  2. Jiang, R.D., Liu, M.Q., Chen, Y., Shan, C., Zhou, Y.W., Shen, X.R., Li, Q., Zhang, L., Zhu, Y., Si, H.R., Wang, Q., Min, J., Wang, X., Zhang, W., Li, B., Zhang, H.J., Baric, R.S., Zhou, P., Yang, X.L., and Shi, Z.L. (2020). Pathogenesis of SARS-CoV-2 in Transgenic Mice Expressing Human Angiotensin-Converting Enzyme 2. Cell 182, 50-58 e58.
  3. McCray, P.B., Jr., Pewe, L., Wohlford-Lenane, C., Hickey, M., Manzel, L., Shi, L., Netland, J., Jia, H.P., Halabi, C., Sigmund, C.D., Meyerholz, D.K., Kirby, P., Look, D.C., and Perlman, S. (2007). Lethal infection of K18-hACE2 mice infected with severe acute respiratory syndrome coronavirus. J Virol 81, 813-821.
  4. Pernold, K., Iannello, F., Low, B.E., Rigamonti, M., Rosati, G., Scavizzi, F., Wang, J., Raspa, M., Wiles, M.V., and Ulfhake, B. (2019). Towards large scale automated cage monitoring - Diurnal rhythm and impact of interventions on in-cage activity of C57BL/6J mice recorded 24/7 with a non-disrupting capacitive-based technique. PLoS One 14, e0211063.

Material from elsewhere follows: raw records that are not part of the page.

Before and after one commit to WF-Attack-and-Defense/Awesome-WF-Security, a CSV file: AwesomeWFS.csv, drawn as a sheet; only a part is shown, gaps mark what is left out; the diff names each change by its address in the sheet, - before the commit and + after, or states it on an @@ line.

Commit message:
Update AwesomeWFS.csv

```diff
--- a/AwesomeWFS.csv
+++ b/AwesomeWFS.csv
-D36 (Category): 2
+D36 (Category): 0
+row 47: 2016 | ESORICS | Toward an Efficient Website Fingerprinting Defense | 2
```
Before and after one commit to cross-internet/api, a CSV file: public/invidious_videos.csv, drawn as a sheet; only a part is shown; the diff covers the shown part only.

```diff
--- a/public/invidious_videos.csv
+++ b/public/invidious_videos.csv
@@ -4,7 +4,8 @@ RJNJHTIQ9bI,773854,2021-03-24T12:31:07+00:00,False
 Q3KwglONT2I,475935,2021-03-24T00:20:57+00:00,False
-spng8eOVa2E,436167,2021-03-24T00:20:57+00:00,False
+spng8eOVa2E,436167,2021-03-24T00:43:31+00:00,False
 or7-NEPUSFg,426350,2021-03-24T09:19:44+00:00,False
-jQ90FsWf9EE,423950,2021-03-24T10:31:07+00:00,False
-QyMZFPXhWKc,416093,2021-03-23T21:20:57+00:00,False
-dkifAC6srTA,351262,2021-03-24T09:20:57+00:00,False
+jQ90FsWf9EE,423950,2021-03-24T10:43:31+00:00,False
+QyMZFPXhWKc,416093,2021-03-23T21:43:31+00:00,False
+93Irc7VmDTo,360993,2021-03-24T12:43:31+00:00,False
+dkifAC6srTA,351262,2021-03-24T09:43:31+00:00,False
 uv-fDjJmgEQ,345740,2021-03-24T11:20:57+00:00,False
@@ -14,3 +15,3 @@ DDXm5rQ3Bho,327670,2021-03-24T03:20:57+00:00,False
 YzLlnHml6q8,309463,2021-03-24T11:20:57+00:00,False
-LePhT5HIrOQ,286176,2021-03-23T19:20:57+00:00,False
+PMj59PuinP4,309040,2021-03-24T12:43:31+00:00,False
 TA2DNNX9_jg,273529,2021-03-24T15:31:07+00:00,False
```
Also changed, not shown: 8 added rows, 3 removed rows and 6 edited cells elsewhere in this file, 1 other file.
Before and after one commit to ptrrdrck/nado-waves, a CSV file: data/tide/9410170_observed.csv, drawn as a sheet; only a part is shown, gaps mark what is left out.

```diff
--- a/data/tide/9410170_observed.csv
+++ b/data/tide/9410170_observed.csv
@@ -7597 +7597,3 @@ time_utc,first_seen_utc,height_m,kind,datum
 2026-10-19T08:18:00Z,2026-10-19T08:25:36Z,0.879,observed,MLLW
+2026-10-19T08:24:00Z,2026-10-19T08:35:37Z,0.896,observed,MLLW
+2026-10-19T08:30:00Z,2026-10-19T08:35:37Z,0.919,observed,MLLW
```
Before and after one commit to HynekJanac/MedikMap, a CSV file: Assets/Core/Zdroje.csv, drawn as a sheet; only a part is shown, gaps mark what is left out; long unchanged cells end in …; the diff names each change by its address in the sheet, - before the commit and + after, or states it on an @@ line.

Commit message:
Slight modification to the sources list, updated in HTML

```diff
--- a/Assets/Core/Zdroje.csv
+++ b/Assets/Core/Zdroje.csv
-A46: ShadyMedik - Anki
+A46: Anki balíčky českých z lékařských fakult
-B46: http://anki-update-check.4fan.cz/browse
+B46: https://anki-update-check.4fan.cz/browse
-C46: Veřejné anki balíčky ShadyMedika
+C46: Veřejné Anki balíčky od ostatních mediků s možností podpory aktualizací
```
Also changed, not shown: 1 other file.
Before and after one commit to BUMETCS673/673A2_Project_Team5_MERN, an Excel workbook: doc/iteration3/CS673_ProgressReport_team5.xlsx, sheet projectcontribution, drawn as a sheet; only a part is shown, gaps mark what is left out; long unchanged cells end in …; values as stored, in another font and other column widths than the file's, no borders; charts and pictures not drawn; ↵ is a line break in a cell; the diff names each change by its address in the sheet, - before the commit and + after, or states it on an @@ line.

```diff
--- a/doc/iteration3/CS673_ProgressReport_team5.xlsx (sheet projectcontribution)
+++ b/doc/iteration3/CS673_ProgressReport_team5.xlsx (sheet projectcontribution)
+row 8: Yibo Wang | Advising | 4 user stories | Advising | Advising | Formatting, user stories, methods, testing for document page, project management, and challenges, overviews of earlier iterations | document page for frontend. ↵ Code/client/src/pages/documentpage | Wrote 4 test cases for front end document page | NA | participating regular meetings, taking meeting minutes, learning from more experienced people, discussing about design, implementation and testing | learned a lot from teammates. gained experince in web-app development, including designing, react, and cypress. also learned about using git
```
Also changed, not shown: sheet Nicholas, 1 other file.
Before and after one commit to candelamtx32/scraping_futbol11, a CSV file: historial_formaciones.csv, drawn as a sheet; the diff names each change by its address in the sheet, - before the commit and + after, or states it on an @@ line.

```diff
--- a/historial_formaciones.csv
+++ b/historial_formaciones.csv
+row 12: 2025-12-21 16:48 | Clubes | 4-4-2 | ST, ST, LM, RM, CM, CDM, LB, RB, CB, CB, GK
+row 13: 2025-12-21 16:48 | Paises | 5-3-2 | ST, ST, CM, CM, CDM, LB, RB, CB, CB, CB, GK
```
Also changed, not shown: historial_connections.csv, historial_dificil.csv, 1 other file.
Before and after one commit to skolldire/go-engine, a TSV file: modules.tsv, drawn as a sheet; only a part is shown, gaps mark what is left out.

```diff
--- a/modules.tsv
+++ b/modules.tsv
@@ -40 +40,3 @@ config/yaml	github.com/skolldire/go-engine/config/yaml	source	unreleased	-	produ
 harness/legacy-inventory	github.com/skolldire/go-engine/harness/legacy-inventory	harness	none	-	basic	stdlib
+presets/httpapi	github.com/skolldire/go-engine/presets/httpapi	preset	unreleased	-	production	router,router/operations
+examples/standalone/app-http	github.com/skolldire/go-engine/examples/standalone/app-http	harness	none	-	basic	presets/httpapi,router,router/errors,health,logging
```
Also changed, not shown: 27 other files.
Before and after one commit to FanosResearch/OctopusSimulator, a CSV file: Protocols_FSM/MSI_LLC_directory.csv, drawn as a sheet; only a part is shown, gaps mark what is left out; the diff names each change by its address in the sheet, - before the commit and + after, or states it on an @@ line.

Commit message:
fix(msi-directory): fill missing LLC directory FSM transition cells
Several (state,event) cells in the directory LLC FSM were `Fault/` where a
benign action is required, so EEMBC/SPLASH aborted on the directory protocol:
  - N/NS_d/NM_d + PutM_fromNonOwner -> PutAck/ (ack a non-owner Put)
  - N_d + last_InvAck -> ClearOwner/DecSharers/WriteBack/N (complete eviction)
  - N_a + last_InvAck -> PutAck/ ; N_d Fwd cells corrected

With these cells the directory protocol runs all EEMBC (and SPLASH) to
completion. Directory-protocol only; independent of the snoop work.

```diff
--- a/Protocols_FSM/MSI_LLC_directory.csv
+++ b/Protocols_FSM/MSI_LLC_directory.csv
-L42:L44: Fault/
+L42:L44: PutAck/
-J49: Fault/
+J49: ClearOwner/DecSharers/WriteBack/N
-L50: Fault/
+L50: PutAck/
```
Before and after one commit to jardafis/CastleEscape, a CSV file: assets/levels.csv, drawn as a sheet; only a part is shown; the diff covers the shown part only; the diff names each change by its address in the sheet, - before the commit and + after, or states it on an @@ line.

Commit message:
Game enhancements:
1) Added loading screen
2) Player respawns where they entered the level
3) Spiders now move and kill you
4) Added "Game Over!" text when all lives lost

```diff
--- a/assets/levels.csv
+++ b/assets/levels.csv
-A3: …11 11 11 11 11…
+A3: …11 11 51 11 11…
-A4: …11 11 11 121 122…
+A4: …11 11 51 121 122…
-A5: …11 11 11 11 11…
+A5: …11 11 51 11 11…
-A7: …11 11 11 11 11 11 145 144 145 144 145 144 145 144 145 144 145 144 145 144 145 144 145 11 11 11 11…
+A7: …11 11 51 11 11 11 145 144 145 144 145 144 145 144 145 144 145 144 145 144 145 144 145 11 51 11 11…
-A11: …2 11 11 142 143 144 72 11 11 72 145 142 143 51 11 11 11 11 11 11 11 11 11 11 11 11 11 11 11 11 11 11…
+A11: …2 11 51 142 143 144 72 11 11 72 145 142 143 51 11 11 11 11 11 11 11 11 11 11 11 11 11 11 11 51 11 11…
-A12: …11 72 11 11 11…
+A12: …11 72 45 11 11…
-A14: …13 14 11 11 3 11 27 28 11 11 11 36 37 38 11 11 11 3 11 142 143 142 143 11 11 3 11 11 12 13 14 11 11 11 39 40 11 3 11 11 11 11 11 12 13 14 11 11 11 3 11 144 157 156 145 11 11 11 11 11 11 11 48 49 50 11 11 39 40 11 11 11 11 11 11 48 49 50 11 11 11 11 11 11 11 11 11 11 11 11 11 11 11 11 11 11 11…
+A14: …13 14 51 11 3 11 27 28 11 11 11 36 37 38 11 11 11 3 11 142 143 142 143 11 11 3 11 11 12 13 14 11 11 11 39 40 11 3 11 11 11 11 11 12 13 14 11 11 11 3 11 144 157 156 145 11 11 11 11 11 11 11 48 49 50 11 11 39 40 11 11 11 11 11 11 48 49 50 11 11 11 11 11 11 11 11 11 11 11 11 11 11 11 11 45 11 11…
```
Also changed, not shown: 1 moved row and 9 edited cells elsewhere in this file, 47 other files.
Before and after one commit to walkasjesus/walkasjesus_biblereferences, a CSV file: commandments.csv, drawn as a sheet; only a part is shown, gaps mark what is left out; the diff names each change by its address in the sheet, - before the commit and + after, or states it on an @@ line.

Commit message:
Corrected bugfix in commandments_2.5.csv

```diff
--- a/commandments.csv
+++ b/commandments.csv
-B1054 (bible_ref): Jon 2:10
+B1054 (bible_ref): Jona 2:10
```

  5. Winkler, E.S., Bailey, A.L., Kafai, N.M., Nair, S., Mccune, B.T., Yu, J., Fox, J.M., Chen, R.E., Earnest, J.T., Keeler, S.P., Ritter, J.H., Kang, L.I., Dort, S., Robichaud, A., Head, R., Holtzman, M.J., and Diamond, M.S. (2020). SARS-CoV-2 infection of human ACE2-transgenic mice causes severe lung inflammation and impaired function. Nat Immunol.